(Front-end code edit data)

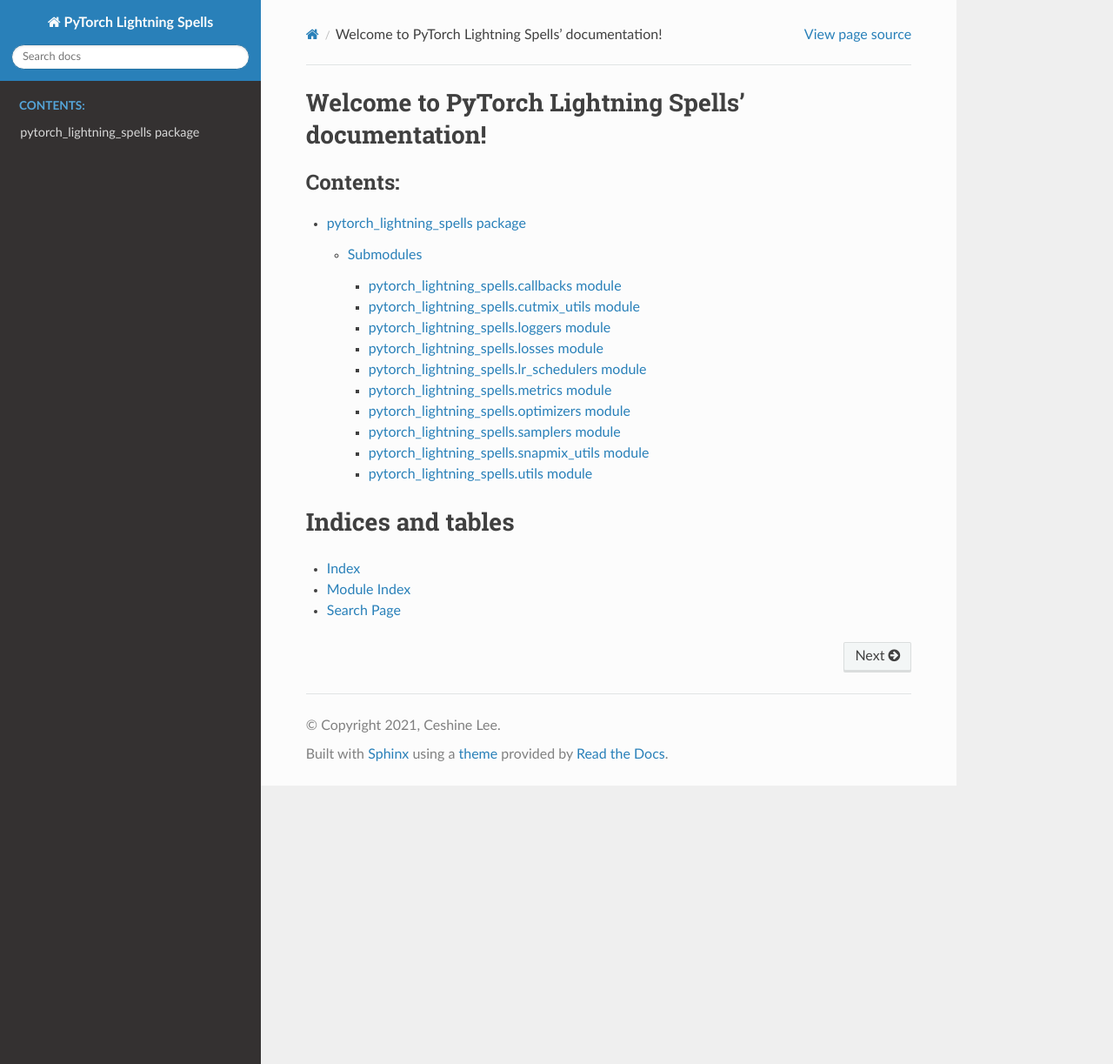
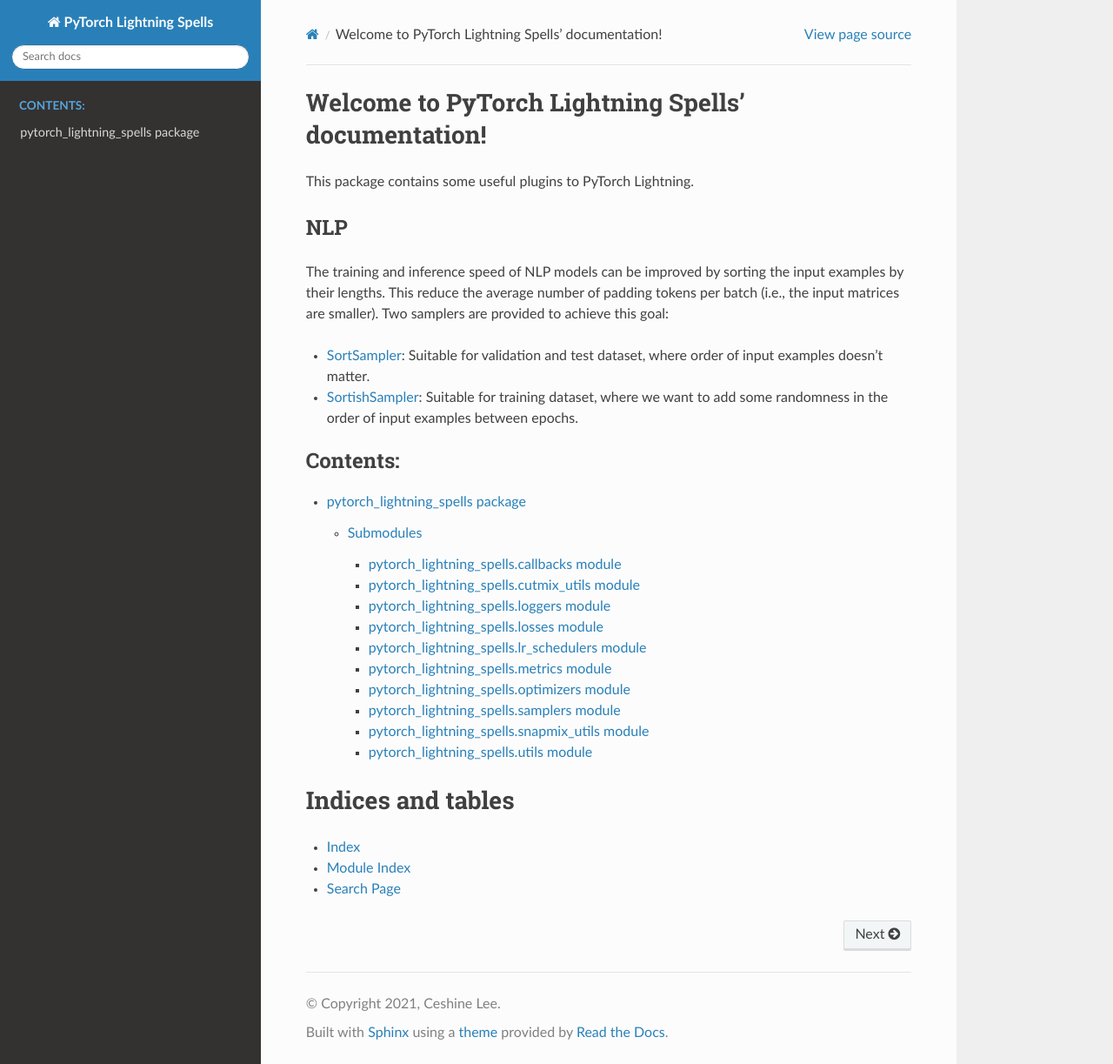
Before and after one commit to veritable-tech/pytorch-lightning-spells, a Sphinx documentation site: the page built from docs/source/index.rst, in a window 1280 px wide and 1223 px high. Shown: the whole window at 87% size. Built offline with Sphinx 7.4.7 and the Read the Docs theme 2.0.0, drawn with Linux system fonts in a browser that asks for light colours.

Commit message:
Add documentation for NLP samplers in index.rst

```diff
--- a/docs/source/index.rst
+++ b/docs/source/index.rst
@@ -5,6 +5,18 @@
 
 Welcome to PyTorch Lightning Spells' documentation!
 ====================================================
+
+This package contains some useful plugins to PyTorch Lightning.
+
+NLP
+***
+
+The training and inference speed of NLP models can be improved by sorting the input examples by their lengths.
+This reduce the average number of padding tokens per batch (i.e., the input matrices are smaller).
+Two samplers are provided to achieve this goal:
+
+* `SortSampler <pytorch_lightning_spells.samplers.html#pytorch_lightning_spells.samplers.SortSampler>`_: Suitable for validation and test dataset, where order of input examples doesn't matter.
+* `SortishSampler <pytorch_lightning_spells.samplers.html#pytorch_lightning_spells.samplers.SortishSampler>`_: Suitable for training dataset, where we want to add some randomness in the order of input examples between epochs.
 
 .. toctree::
    :maxdepth: 4
```
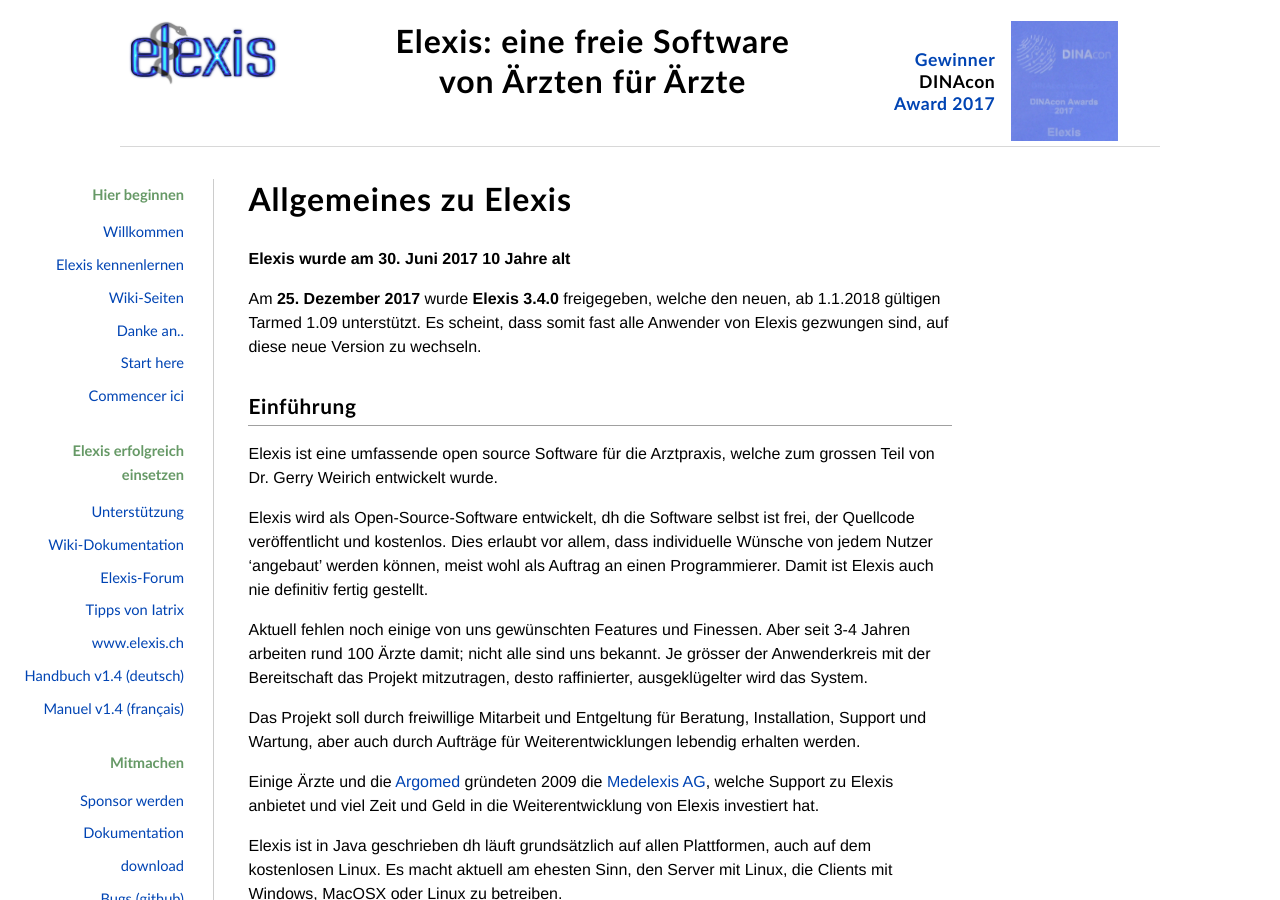
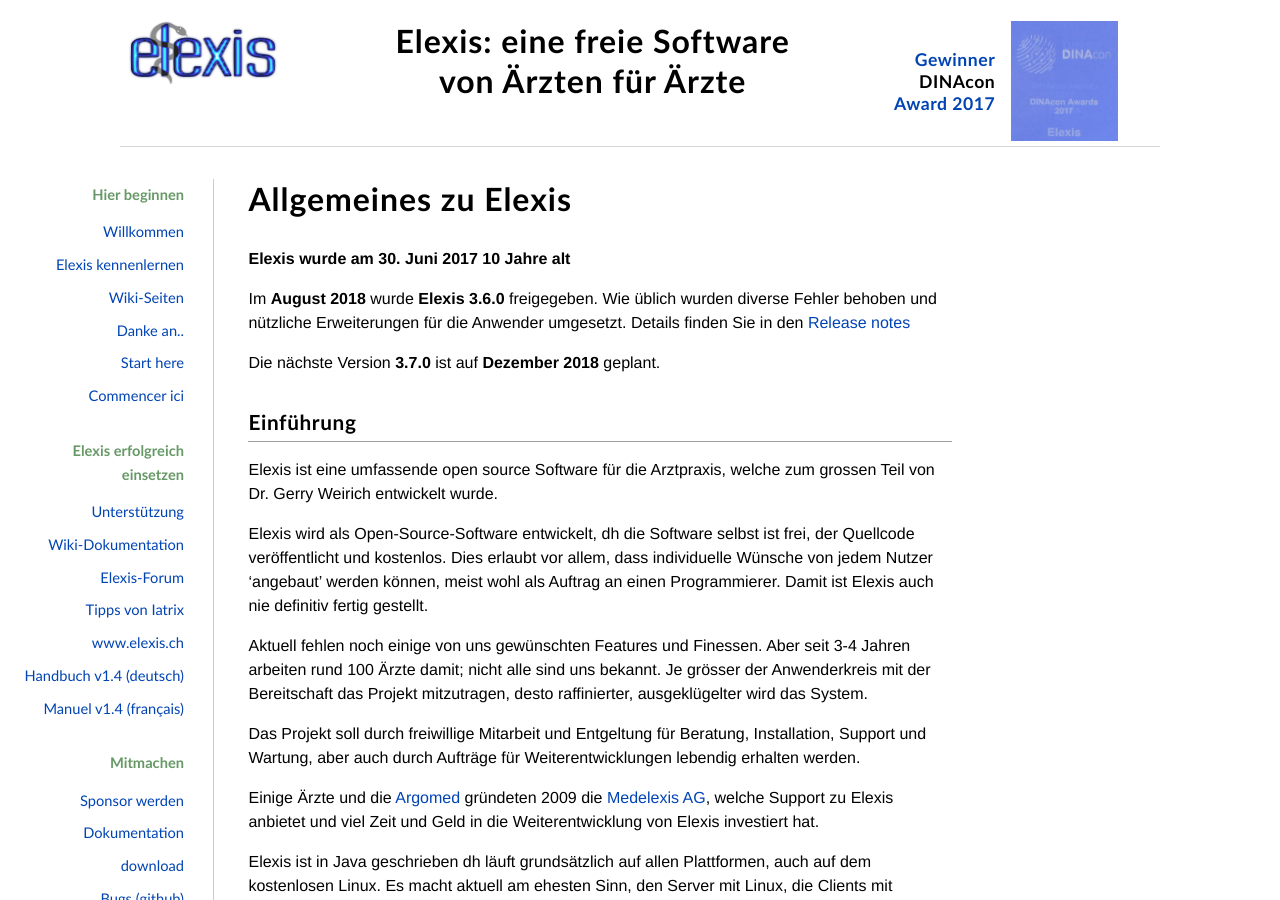
Before and after one commit to elexis/elexis.github.com, a Jekyll site: the page built from index.markdown, in a window 1280 px wide and 900 px high. Built offline with Jekyll 4.4.1, drawn with Linux system fonts in a browser that asks for light colours; our own code applies the rules of GitHub Pages for plain Markdown files; some of the changed text lies outside the part shown.

Commit message:
Added 3.6 / 3.7

```diff
--- a/fr_index.markdown
+++ b/fr_index.markdown
@@ -49,9 +49,9 @@
 Nouvelles {#news}
 ---------
 
-Elexis 2.1.7.0 a été publié le 8. novembre 2012. Pour les détails
-consultez
-[Release-Notes](https://github.com/elexis/elexis/wiki/Release-Notes-for-2.1.7.0)
+**Elexis 3.6.0** a été publié en juillet 2018. Pour les détails
+consultez les [Release notes](https://wiki.elexis.info/Release-Notes-3.6.0)
+
 
 Mérites & license {#notices}
 -----------------
--- a/index.markdown
+++ b/index.markdown
@@ -5,7 +5,9 @@
 
 **Elexis wurde am 30. Juni 2017 10 Jahre alt**
 
-Am **25. Dezember 2017** wurde **Elexis 3.4.0** freigegeben, welche den neuen, ab 1.1.2018 gültigen Tarmed 1.09 unterstützt. Es scheint, dass somit fast alle Anwender von Elexis gezwungen sind, auf diese neue Version zu wechseln.
+Im **August 2018** wurde **Elexis 3.6.0** freigegeben. Wie üblich wurden diverse Fehler behoben und nützliche Erweiterungen für die Anwender umgesetzt. Details finden Sie in den [Release notes](https://wiki.elexis.info/Release-Notes-3.6.0)
+
+Die nächste Version **3.7.0** ist auf **Dezember 2018** geplant.
 
 Einführung {#introduction}
 ----------
@@ -112,6 +114,10 @@
 Alles begann mit der Alpha-Version vom [7. April
 2007](http://sourceforge.net/p/elexis/news/2006/04/alpha-version-freigegeben/).
 
+-   Elexis 3.6.0 wurde im August 2018 freigegeben. Details siehe
+    [Release notes](https://wiki.elexis.info/Release-Notes-3.6.0)
+-   Elexis 3.5.0 wurde im Mai 2018 freigegeben. Details siehe
+    [Release notes](https://wiki.elexis.info/Release-Notes-3.5.0)
 -   Elexis 3.4.0 wurde am 25. Dezember 2017 freigegeben. Details siehe
     [Release notes](https://wiki.elexis.info/Release-Notes-3.4.0)
 -   Elexis 3.1.9 wurde am 15. Dezember 2017 freigegeben. Details siehe
```
Also changed, not shown: 1 other file.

**Task to carry out**:
In the data above, which lines include "documentation"? Return those lines.

**Written solution**:
Before and after one commit to veritable-tech/pytorch-lightning-spells, a Sphinx documentation site: the page built from docs/source/index.rst, in a window 1280 px wide and 1223 px high. Shown: the whole window at 87% size. Built offline with Sphinx 7.4.7 and the Read the Docs theme 2.0.0, drawn with Linux system fonts in a browser that asks for light colours.
Add documentation for NLP samplers in index.rst
 Welcome to PyTorch Lightning Spells' documentation!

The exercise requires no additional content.